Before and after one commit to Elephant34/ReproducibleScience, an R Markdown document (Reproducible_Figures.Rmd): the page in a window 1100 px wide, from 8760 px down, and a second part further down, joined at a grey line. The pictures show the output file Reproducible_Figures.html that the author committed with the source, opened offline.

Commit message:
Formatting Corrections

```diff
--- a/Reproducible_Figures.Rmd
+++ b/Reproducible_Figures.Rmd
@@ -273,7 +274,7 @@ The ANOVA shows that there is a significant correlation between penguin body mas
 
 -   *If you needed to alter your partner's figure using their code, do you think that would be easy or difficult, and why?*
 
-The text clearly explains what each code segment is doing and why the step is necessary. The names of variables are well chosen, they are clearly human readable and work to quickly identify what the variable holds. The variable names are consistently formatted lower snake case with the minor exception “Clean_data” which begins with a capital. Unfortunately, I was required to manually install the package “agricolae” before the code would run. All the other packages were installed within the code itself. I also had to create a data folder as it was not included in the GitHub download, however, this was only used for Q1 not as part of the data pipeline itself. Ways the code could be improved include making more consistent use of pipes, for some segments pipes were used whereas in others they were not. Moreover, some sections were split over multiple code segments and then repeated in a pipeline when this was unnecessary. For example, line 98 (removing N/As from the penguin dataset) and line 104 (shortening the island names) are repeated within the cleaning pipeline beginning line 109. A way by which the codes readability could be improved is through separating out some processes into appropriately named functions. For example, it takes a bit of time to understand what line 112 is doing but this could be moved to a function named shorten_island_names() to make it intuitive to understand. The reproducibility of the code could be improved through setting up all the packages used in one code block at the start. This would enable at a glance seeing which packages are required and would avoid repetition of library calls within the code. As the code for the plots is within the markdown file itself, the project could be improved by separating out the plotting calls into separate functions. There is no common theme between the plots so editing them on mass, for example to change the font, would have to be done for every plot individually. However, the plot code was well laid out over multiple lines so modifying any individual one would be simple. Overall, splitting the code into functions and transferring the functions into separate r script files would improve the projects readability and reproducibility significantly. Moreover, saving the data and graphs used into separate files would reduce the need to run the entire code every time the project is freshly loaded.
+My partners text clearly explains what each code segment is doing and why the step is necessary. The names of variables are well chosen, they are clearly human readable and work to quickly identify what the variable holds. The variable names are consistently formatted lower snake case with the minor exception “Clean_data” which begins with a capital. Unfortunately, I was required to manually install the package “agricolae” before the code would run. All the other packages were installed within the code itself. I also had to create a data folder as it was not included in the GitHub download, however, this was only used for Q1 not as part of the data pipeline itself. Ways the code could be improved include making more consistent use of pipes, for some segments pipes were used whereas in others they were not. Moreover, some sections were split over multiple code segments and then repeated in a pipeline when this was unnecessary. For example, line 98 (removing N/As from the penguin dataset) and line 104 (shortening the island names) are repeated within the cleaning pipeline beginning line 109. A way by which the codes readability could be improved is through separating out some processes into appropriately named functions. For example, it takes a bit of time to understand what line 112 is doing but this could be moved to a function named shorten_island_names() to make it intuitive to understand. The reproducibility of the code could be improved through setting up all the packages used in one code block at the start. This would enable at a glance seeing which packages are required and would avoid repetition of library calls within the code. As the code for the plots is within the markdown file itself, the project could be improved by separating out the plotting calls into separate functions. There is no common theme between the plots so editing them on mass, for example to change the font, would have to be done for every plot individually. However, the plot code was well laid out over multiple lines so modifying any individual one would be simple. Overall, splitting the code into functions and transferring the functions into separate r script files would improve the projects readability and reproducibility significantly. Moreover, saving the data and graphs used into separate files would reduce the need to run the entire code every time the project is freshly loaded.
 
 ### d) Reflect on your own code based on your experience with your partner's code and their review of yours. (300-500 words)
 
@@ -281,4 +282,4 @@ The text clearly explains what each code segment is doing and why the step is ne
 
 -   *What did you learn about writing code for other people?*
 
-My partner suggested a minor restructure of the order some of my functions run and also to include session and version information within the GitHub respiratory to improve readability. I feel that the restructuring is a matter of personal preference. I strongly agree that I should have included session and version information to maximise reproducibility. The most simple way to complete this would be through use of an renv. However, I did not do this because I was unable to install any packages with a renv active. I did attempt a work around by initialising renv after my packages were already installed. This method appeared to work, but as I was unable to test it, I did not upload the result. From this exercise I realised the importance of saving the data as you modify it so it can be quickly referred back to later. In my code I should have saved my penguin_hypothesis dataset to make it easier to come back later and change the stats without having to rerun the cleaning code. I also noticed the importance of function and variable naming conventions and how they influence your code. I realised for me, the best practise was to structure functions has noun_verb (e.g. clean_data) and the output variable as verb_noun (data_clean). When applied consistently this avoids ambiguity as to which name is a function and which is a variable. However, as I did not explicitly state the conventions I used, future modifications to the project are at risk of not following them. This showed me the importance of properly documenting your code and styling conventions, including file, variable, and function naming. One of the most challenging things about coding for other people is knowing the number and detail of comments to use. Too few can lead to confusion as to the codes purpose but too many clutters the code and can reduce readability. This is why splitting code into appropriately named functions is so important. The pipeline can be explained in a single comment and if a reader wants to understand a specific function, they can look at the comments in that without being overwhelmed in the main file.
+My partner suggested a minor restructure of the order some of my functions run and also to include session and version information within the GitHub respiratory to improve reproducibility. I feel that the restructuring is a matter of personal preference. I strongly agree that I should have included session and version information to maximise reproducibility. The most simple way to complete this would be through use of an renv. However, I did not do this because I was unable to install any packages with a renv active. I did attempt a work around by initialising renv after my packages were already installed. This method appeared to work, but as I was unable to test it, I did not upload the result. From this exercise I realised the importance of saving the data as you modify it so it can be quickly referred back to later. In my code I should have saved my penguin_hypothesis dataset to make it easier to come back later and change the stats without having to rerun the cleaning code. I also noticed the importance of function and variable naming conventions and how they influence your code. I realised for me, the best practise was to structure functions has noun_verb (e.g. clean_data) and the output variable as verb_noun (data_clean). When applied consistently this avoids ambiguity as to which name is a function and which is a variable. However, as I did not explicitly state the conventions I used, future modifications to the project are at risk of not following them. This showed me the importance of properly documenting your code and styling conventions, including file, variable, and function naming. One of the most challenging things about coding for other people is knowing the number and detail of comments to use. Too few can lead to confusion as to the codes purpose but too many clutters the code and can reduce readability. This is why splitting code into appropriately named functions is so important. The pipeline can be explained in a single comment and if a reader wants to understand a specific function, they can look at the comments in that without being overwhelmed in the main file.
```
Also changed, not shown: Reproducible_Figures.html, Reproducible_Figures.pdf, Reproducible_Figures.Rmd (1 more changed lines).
____
The listing above is to be reproduced without a single change.

Before and after one commit to Elephant34/ReproducibleScience, an R Markdown document (Reproducible_Figures.Rmd): the page in a window 1100 px wide, from 8760 px down, and a second part further down, joined at a grey line. The pictures show the output file Reproducible_Figures.html that the author committed with the source, opened offline.

Commit message:
Formatting Corrections

```diff
--- a/Reproducible_Figures.Rmd
+++ b/Reproducible_Figures.Rmd
@@ -273,7 +274,7 @@ The ANOVA shows that there is a significant correlation between penguin body mas
 
 -   *If you needed to alter your partner's figure using their code, do you think that would be easy or difficult, and why?*
 
-The text clearly explains what each code segment is doing and why the step is necessary. The names of variables are well chosen, they are clearly human readable and work to quickly identify what the variable holds. The variable names are consistently formatted lower snake case with the minor exception “Clean_data” which begins with a capital. Unfortunately, I was required to manually install the package “agricolae” before the code would run. All the other packages were installed within the code itself. I also had to create a data folder as it was not included in the GitHub download, however, this was only used for Q1 not as part of the data pipeline itself. Ways the code could be improved include making more consistent use of pipes, for some segments pipes were used whereas in others they were not. Moreover, some sections were split over multiple code segments and then repeated in a pipeline when this was unnecessary. For example, line 98 (removing N/As from the penguin dataset) and line 104 (shortening the island names) are repeated within the cleaning pipeline beginning line 109. A way by which the codes readability could be improved is through separating out some processes into appropriately named functions. For example, it takes a bit of time to understand what line 112 is doing but this could be moved to a function named shorten_island_names() to make it intuitive to understand. The reproducibility of the code could be improved through setting up all the packages used in one code block at the start. This would enable at a glance seeing which packages are required and would avoid repetition of library calls within the code. As the code for the plots is within the markdown file itself, the project could be improved by separating out the plotting calls into separate functions. There is no common theme between the plots so editing them on mass, for example to change the font, would have to be done for every plot individually. However, the plot code was well laid out over multiple lines so modifying any individual one would be simple. Overall, splitting the code into functions and transferring the functions into separate r script files would improve the projects readability and reproducibility significantly. Moreover, saving the data and graphs used into separate files would reduce the need to run the entire code every time the project is freshly loaded.
+My partners text clearly explains what each code segment is doing and why the step is necessary. The names of variables are well chosen, they are clearly human readable and work to quickly identify what the variable holds. The variable names are consistently formatted lower snake case with the minor exception “Clean_data” which begins with a capital. Unfortunately, I was required to manually install the package “agricolae” before the code would run. All the other packages were installed within the code itself. I also had to create a data folder as it was not included in the GitHub download, however, this was only used for Q1 not as part of the data pipeline itself. Ways the code could be improved include making more consistent use of pipes, for some segments pipes were used whereas in others they were not. Moreover, some sections were split over multiple code segments and then repeated in a pipeline when this was unnecessary. For example, line 98 (removing N/As from the penguin dataset) and line 104 (shortening the island names) are repeated within the cleaning pipeline beginning line 109. A way by which the codes readability could be improved is through separating out some processes into appropriately named functions. For example, it takes a bit of time to understand what line 112 is doing but this could be moved to a function named shorten_island_names() to make it intuitive to understand. The reproducibility of the code could be improved through setting up all the packages used in one code block at the start. This would enable at a glance seeing which packages are required and would avoid repetition of library calls within the code. As the code for the plots is within the markdown file itself, the project could be improved by separating out the plotting calls into separate functions. There is no common theme between the plots so editing them on mass, for example to change the font, would have to be done for every plot individually. However, the plot code was well laid out over multiple lines so modifying any individual one would be simple. Overall, splitting the code into functions and transferring the functions into separate r script files would improve the projects readability and reproducibility significantly. Moreover, saving the data and graphs used into separate files would reduce the need to run the entire code every time the project is freshly loaded.
 
 ### d) Reflect on your own code based on your experience with your partner's code and their review of yours. (300-500 words)
 
@@ -281,4 +282,4 @@ The text clearly explains what each code segment is doing and why the step is ne
 
 -   *What did you learn about writing code for other people?*
 
-My partner suggested a minor restructure of the order some of my functions run and also to include session and version information within the GitHub respiratory to improve readability. I feel that the restructuring is a matter of personal preference. I strongly agree that I should have included session and version information to maximise reproducibility. The most simple way to complete this would be through use of an renv. However, I did not do this because I was unable to install any packages with a renv active. I did attempt a work around by initialising renv after my packages were already installed. This method appeared to work, but as I was unable to test it, I did not upload the result. From this exercise I realised the importance of saving the data as you modify it so it can be quickly referred back to later. In my code I should have saved my penguin_hypothesis dataset to make it easier to come back later and change the stats without having to rerun the cleaning code. I also noticed the importance of function and variable naming conventions and how they influence your code. I realised for me, the best practise was to structure functions has noun_verb (e.g. clean_data) and the output variable as verb_noun (data_clean). When applied consistently this avoids ambiguity as to which name is a function and which is a variable. However, as I did not explicitly state the conventions I used, future modifications to the project are at risk of not following them. This showed me the importance of properly documenting your code and styling conventions, including file, variable, and function naming. One of the most challenging things about coding for other people is knowing the number and detail of comments to use. Too few can lead to confusion as to the codes purpose but too many clutters the code and can reduce readability. This is why splitting code into appropriately named functions is so important. The pipeline can be explained in a single comment and if a reader wants to understand a specific function, they can look at the comments in that without being overwhelmed in the main file.
+My partner suggested a minor restructure of the order some of my functions run and also to include session and version information within the GitHub respiratory to improve reproducibility. I feel that the restructuring is a matter of personal preference. I strongly agree that I should have included session and version information to maximise reproducibility. The most simple way to complete this would be through use of an renv. However, I did not do this because I was unable to install any packages with a renv active. I did attempt a work around by initialising renv after my packages were already installed. This method appeared to work, but as I was unable to test it, I did not upload the result. From this exercise I realised the importance of saving the data as you modify it so it can be quickly referred back to later. In my code I should have saved my penguin_hypothesis dataset to make it easier to come back later and change the stats without having to rerun the cleaning code. I also noticed the importance of function and variable naming conventions and how they influence your code. I realised for me, the best practise was to structure functions has noun_verb (e.g. clean_data) and the output variable as verb_noun (data_clean). When applied consistently this avoids ambiguity as to which name is a function and which is a variable. However, as I did not explicitly state the conventions I used, future modifications to the project are at risk of not following them. This showed me the importance of properly documenting your code and styling conventions, including file, variable, and function naming. One of the most challenging things about coding for other people is knowing the number and detail of comments to use. Too few can lead to confusion as to the codes purpose but too many clutters the code and can reduce readability. This is why splitting code into appropriately named functions is so important. The pipeline can be explained in a single comment and if a reader wants to understand a specific function, they can look at the comments in that without being overwhelmed in the main file.
```
Also changed, not shown: Reproducible_Figures.html, Reproducible_Figures.pdf, Reproducible_Figures.Rmd (1 more changed lines).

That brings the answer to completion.